On Tuesday, we told you the story of amateur golfer Chris Crawford, who realized a dream when he holed a 40-foot birdie putt on his final hole of a 36-hole sectional qualifier to secure a spot in next week’s U.S. Open at Oakmont.
Today, we bring you the nightmarish story of Won Jun Lee, a 17-year-old from South Korea, who missed out on a spot at Oakmont in the most crushing way imaginable — not understanding one of the many tedious rules of golf.
Lee, seventh in the World Junior Rankings, received a two-stroke penalty on the 11th hole during the second round after using a club to tamp down a pitch mark that his ball had left when landing behind the green.
According to golf rule 13-2, players are not allowed to repair such marks off the green when they might interfere with their swing.
Playing partner Tim Wilkinson called for an official at that point because he said Lee had already skirted the rule several times in the first round and another time at the second hole in the second round.
Instead of a par, the two-stroke penalty gave Lee a double-bogey six and a score of 68 instead of 66. At 5-under 139 for two rounds, Lee finished one-shot out of a five-for-two spots playoff to get into the U.S. Open.
More from Smits:
Without the penalty, Lee would have tied Wilkinson for second at 7-under and the five players who finished 6-under would have gone to a playoff for one spot instead of two.
“I had to say something … it’s unfortunate because he’s a very, very good player,” said Wilkinson, a PGA Tour member. “I wanted him to realize that you’ve got to respect the game. And it’s about the rest of the field, too.”
Wilkinson said Lee initially denied tapping down the pitch mark.

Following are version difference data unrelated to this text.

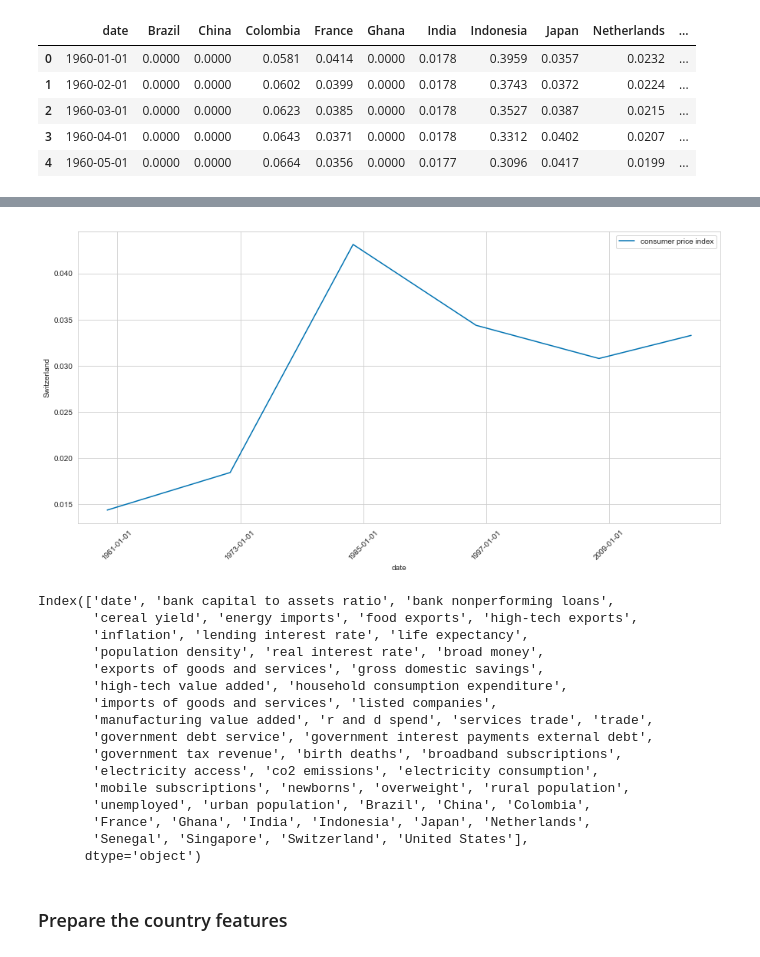
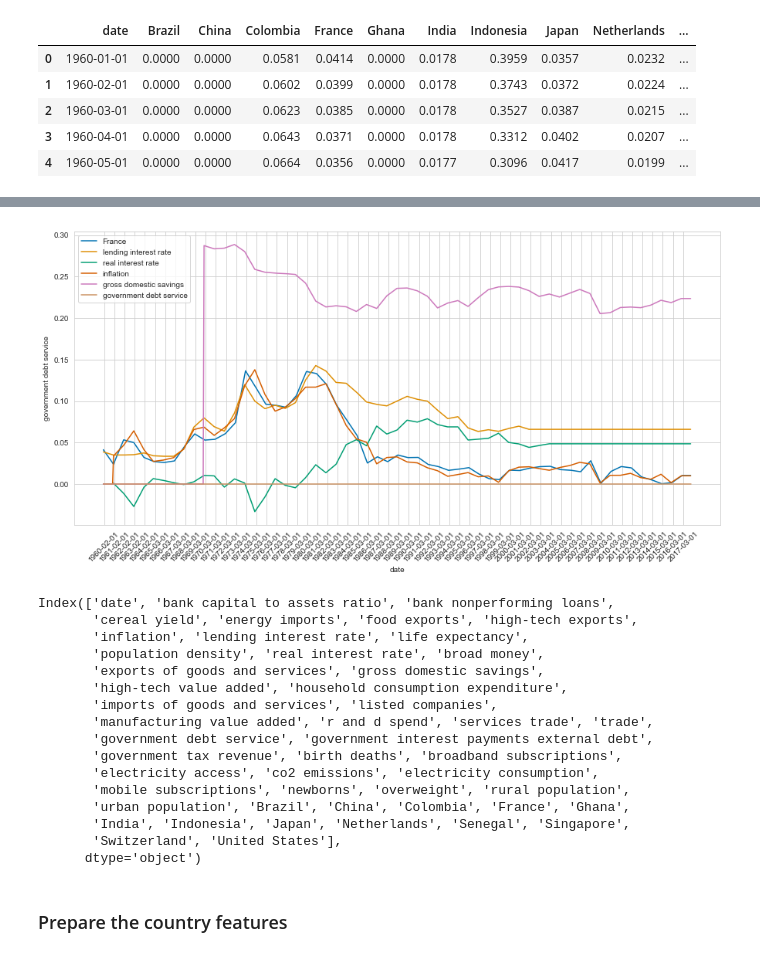
Before and after one commit to denominations-io/macroeconomics, a Jupyter notebook: model_one_country_level.ipynb, the cells around one changed output, grey strips where cells are left out. Cells and saved outputs as stored; diff of their text form; code cells hidden in the pictures.

Commit message:
update country level featurization notebook

```diff
--- a/model_one_country_level.ipynb
+++ b/model_one_country_level.ipynb
@@ -37,7 +37,7 @@ pd.options.display.float_format = '{:20,.4f}'.format
 sns.set_style("whitegrid")
 sns.set_palette("colorblind")
 # %%
-country = 'Switzerland'
+country = 'France'
 # %% [markdown]
 #### Load and combine the features and labels
 # %%
@@ -77,17 +77,17 @@ combined_df.head()
 # %%
 fig, ax = plt.subplots(figsize=(15,7))
-[sns.lineplot(x='date', y=c, markers=True, ax=ax, label='consumer price index', data=combined_df) for c in list([country])]
+[sns.lineplot(x='date', y=c, markers=True, ax=ax, label=c, data=combined_df) for c in list([country, 'lending interest rate', 'real interest rate', 'inflation', 'gross domestic savings', 'government debt service'])]
 
 xticks=ax.xaxis.get_major_ticks()
 for i in range(len(xticks)):
     if i % 12 == 1:
         xticks[i].set_visible(True)
     else:
         xticks[i].set_visible(False)
 
 ax.set_xticklabels(combined_df['date'], rotation=45);
 # %% [output]
-[figure, old version]
+[figure, new version]
 # %%
 combined_df.columns
 # %% [output]
@@ -103,9 +103,9 @@ Index(['date', 'bank capital to assets ratio', 'bank nonperforming loans',
        'government tax revenue', 'birth deaths', 'broadband subscriptions',
        'electricity access', 'co2 emissions', 'electricity consumption',
        'mobile subscriptions', 'newborns', 'overweight', 'rural population',
-       'unemployed', 'urban population', 'Brazil', 'China', 'Colombia',
-       'France', 'Ghana', 'India', 'Indonesia', 'Japan', 'Netherlands',
-       'Senegal', 'Singapore', 'Switzerland', 'United States'],
+       'urban population', 'Brazil', 'China', 'Colombia', 'France', 'Ghana',
+       'India', 'Indonesia', 'Japan', 'Netherlands', 'Senegal', 'Singapore',
+       'Switzerland', 'United States'],
       dtype='object')
 # %% [markdown]
 ### Prepare the country features
```
Also changed, not shown: parts of 15 cells of this notebook, 2 other files.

“I said, ‘you can’t do that … you can’t tap down pitch marks behind the ball,’” Wilkinson said. “He said, ‘no I didn’t,’ and I said, ‘yes you did … I just watched you do it.’ Sorry, that was an admission of guilt to me.”
Yikes. Smits also reported that Lee left the course in tears and was unavailable for comment.
T.J. Auclair is a Senior Interactive Producer for PGA.com and has covered professional golf since 1998, traveling to over 60 major championships. You can follow him on Twitter,